When I was pregnant with my first child, I read about the Mexican Bola and got myself one, since it’s virtues seemed so many. The bola would give the newborn something familiar in a strange world, and might even help the baby turn head down at the end of pregnancy. Another 'selling point' for the bola is that it gives the baby a soothing sound in the womb.
Somewhere when my daughter was little, I had ordered a second one, for an eventual second child.
|Image: Mexican bola.co.uk|
But lately I got to thinking. Why would your baby need something familiar outside the womb? Surely he has you, his mother. Maybe he has even been listening to his daddy and siblings talk to him when he was still cosy inside, and so he’ll recognize them too.
If your baby has spent nine months listening to your inner sounds, your voice, tasting your smells, why would he need anything else?
From an attachment parenting point of view there is no need for the bola. You’ll be the child’s “bola” at all times.
My conclusion was that the bola was invented for babies who would be put in secondary care at an early age, or who would have to sleep in a crib from birth. Not for attached babies. And for them, yes, it may be a reminder of the safe haven that is not there, but isn’t that bittersweet.
As for soothing noises in the womb, what's more soothing than a mother's heartbeat? Isn't a bola adding more noise to an already noisy world?

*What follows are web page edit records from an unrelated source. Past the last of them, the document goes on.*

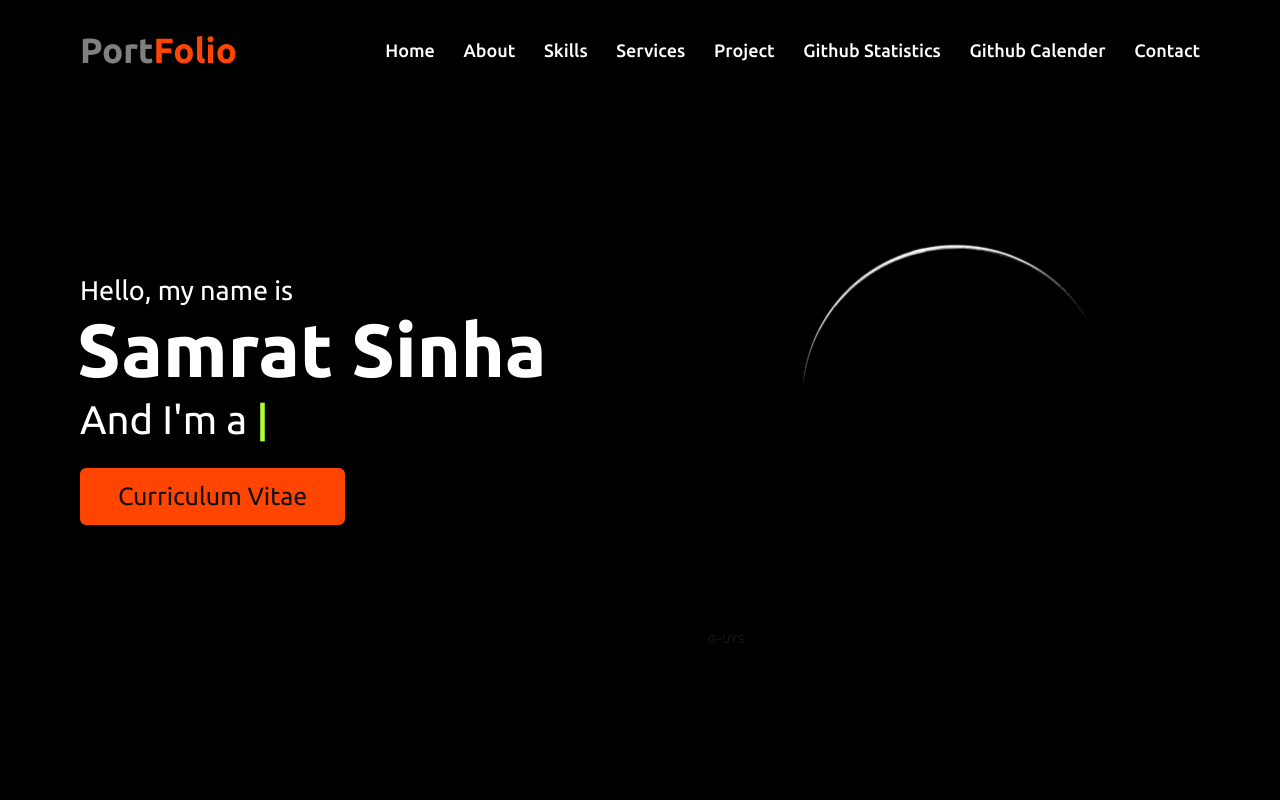
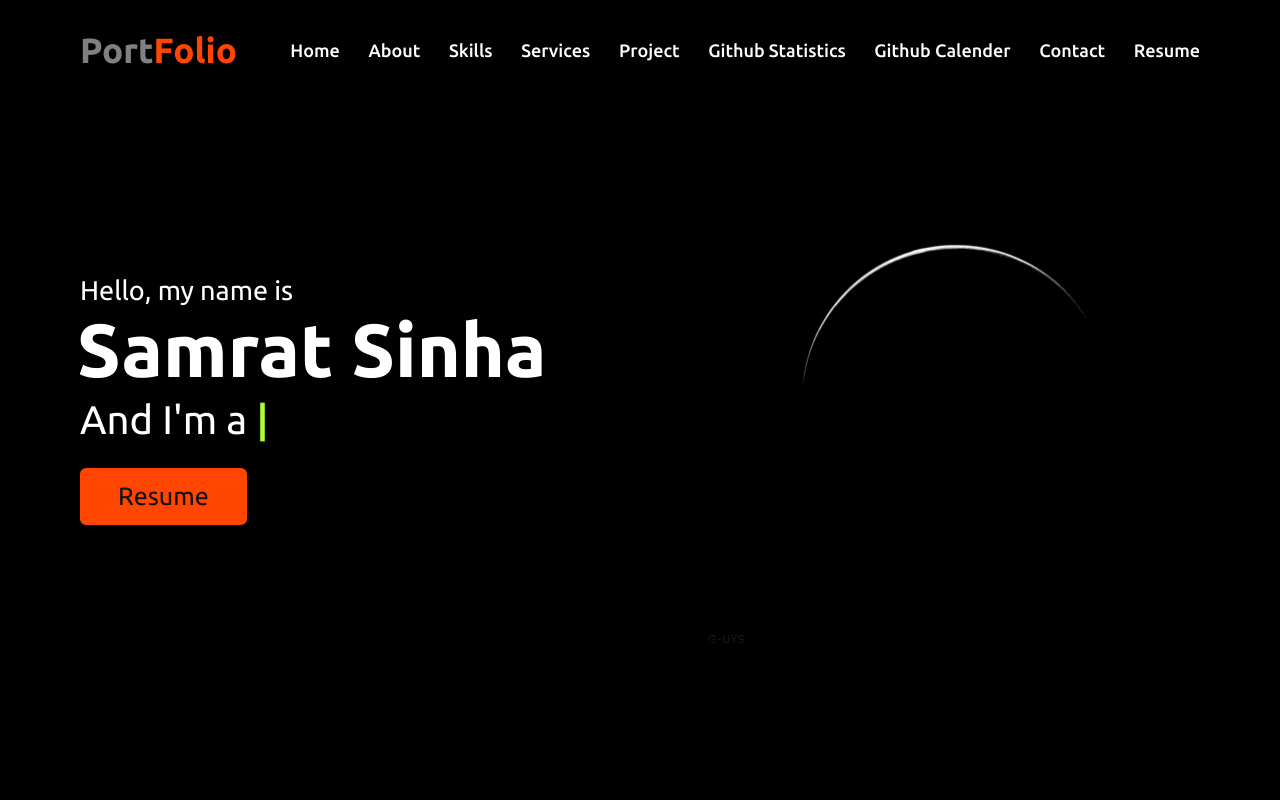
Before and after one commit to Samrat-Sinha/Samrat-Sinha.github.io, a plain HTML site: page index.html in a window 1280 px wide. Shown: the top 800 px of the page. Drawn offline with nearby package versions, Linux system fonts and the light colour scheme; a script that the page names is missing.

Commit message:
Updated PortFolio

```diff
--- a/index.html
+++ b/index.html
@@ -30,6 +30,7 @@
                 <li><a href="#stats" class="menu-btn">Github Statistics</a></li>
                 <li><a href="#cal" class="menu-btn">Github Calender</a></li>
                 <li><a href="#contact" class="menu-btn">Contact</a></li>
+                <li><a target="_blank" href="https://drive.google.com/file/d/16SNbCvPhnLSBVtJZWru50H5hWDSF7yuN/view?usp=sharing" class="menu-btn">Resume</a></li>
             </ul>
             <div class="menu-btn">
                 <i class="fas fa-bars"></i>
@@ -44,7 +45,7 @@
                 <div class="text-1">Hello, my name is</div>
                 <div class="text-2">Samrat Sinha</div>
                 <div class="text-3">And I'm a <span class="typing"></span></div>
-                <a href="./Images/SAMRAT_SINHA_Resume.pdf" download></i> Curriculum Vitae </a>
+                <a href="./Images/Samrat Sinha Resume.pdf" download></i> Resume </a>
             </div>
         </div>
     </section>
```
Also changed, not shown: 2 other files.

And for the flipping head down... the same effect can be achieved with a small bell or yoga exercises.